Dataset excerpts
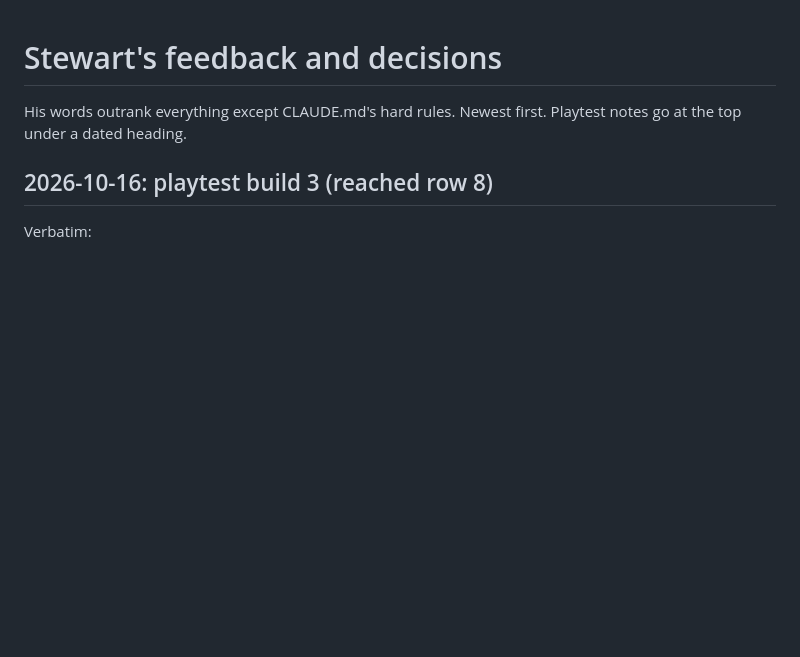
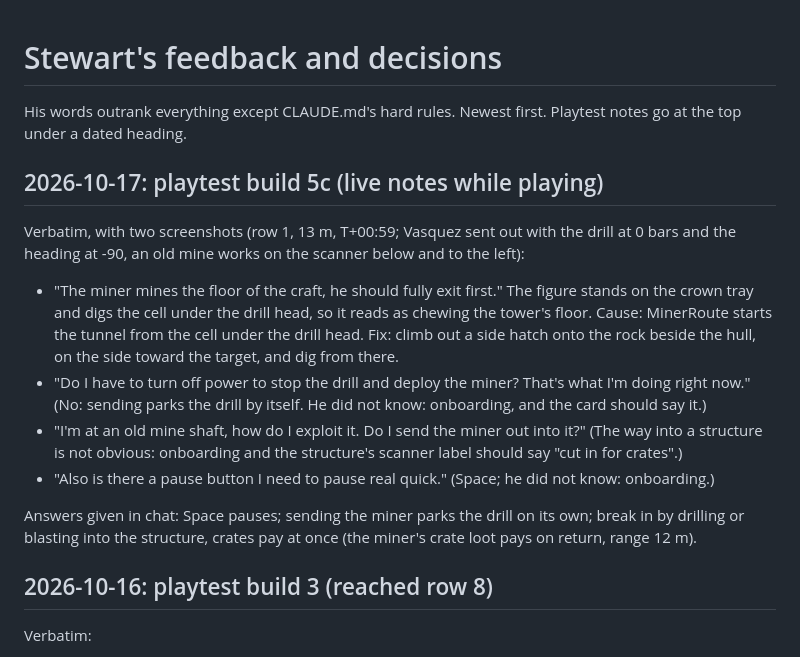
Before and after one commit to Samizdat-Publications/inner-sun, a Markdown page: docs/STEWART_FEEDBACK.md, the part around the change. GitHub-like rendering; blank space fills up the shorter version.

Commit message:
Stewart's live notes on build 5c: miner digs the tower's floor, pause, parking, structures
Co-Authored-By: Claude Opus 5.5 <noreply@anthropic.com>

```diff
--- a/docs/STEWART_FEEDBACK.md
+++ b/docs/STEWART_FEEDBACK.md
@@ -2,6 +2,25 @@
 
 His words outrank everything except CLAUDE.md's hard rules. Newest first. Playtest notes go at the
 top under a dated heading.
+
+## 2026-10-17: playtest build 5c (live notes while playing)
+Verbatim, with two screenshots (row 1, 13 m, T+00:59; Vasquez sent out with the drill at 0 bars and
+the heading at -90, an old mine works on the scanner below and to the left):
+- "The miner mines the floor of the craft, he should fully exit first." The figure stands on the
+  crown tray and digs the cell under the drill head, so it reads as chewing the tower's floor.
+  Cause: MinerRoute starts the tunnel from the cell under the drill head. Fix: climb out a side
+  hatch onto the rock beside the hull, on the side toward the target, and dig from there.
+- "Do I have to turn off power to stop the drill and deploy the miner? That's what I'm doing right
+  now." (No: sending parks the drill by itself. He did not know: onboarding, and the card should say
+  it.)
+- "I'm at an old mine shaft, how do I exploit it. Do I send the miner out into it?" (The way into a
+  structure is not obvious: onboarding and the structure's scanner label should say "cut in for
+  crates".)
+- "Also is there a pause button I need to pause real quick." (Space; he did not know: onboarding.)
+
+Answers given in chat: Space pauses; sending the miner parks the drill on its own; break in by
+drilling or blasting into the structure, crates pay at once (the miner's crate loot pays on return,
+range 12 m).
 
 ## 2026-10-16: playtest build 3 (reached row 8)
 Verbatim:
```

Description of the task ▸
No picture belongs in the copy. Print every entry above exactly as it stands.

Response ▸
Before and after one commit to Samizdat-Publications/inner-sun, a Markdown page: docs/STEWART_FEEDBACK.md, the part around the change. GitHub-like rendering; blank space fills up the shorter version.

Commit message:
Stewart's live notes on build 5c: miner digs the tower's floor, pause, parking, structures
Co-Authored-By: Claude Opus 5.5 <noreply@anthropic.com>

```diff
--- a/docs/STEWART_FEEDBACK.md
+++ b/docs/STEWART_FEEDBACK.md
@@ -2,6 +2,25 @@
 
 His words outrank everything except CLAUDE.md's hard rules. Newest first. Playtest notes go at the
 top under a dated heading.
+
+## 2026-10-17: playtest build 5c (live notes while playing)
+Verbatim, with two screenshots (row 1, 13 m, T+00:59; Vasquez sent out with the drill at 0 bars and
+the heading at -90, an old mine works on the scanner below and to the left):
+- "The miner mines the floor of the craft, he should fully exit first." The figure stands on the
+  crown tray and digs the cell under the drill head, so it reads as chewing the tower's floor.
+  Cause: MinerRoute starts the tunnel from the cell under the drill head. Fix: climb out a side
+  hatch onto the rock beside the hull, on the side toward the target, and dig from there.
+- "Do I have to turn off power to stop the drill and deploy the miner? That's what I'm doing right
+  now." (No: sending parks the drill by itself. He did not know: onboarding, and the card should say
+  it.)
+- "I'm at an old mine shaft, how do I exploit it. Do I send the miner out into it?" (The way into a
+  structure is not obvious: onboarding and the structure's scanner label should say "cut in for
+  crates".)
+- "Also is there a pause button I need to pause real quick." (Space; he did not know: onboarding.)
+
+Answers given in chat: Space pauses; sending the miner parks the drill on its own; break in by
+drilling or blasting into the structure, crates pay at once (the miner's crate loot pays on return,
+range 12 m).
 
 ## 2026-10-16: playtest build 3 (reached row 8)
 Verbatim:
```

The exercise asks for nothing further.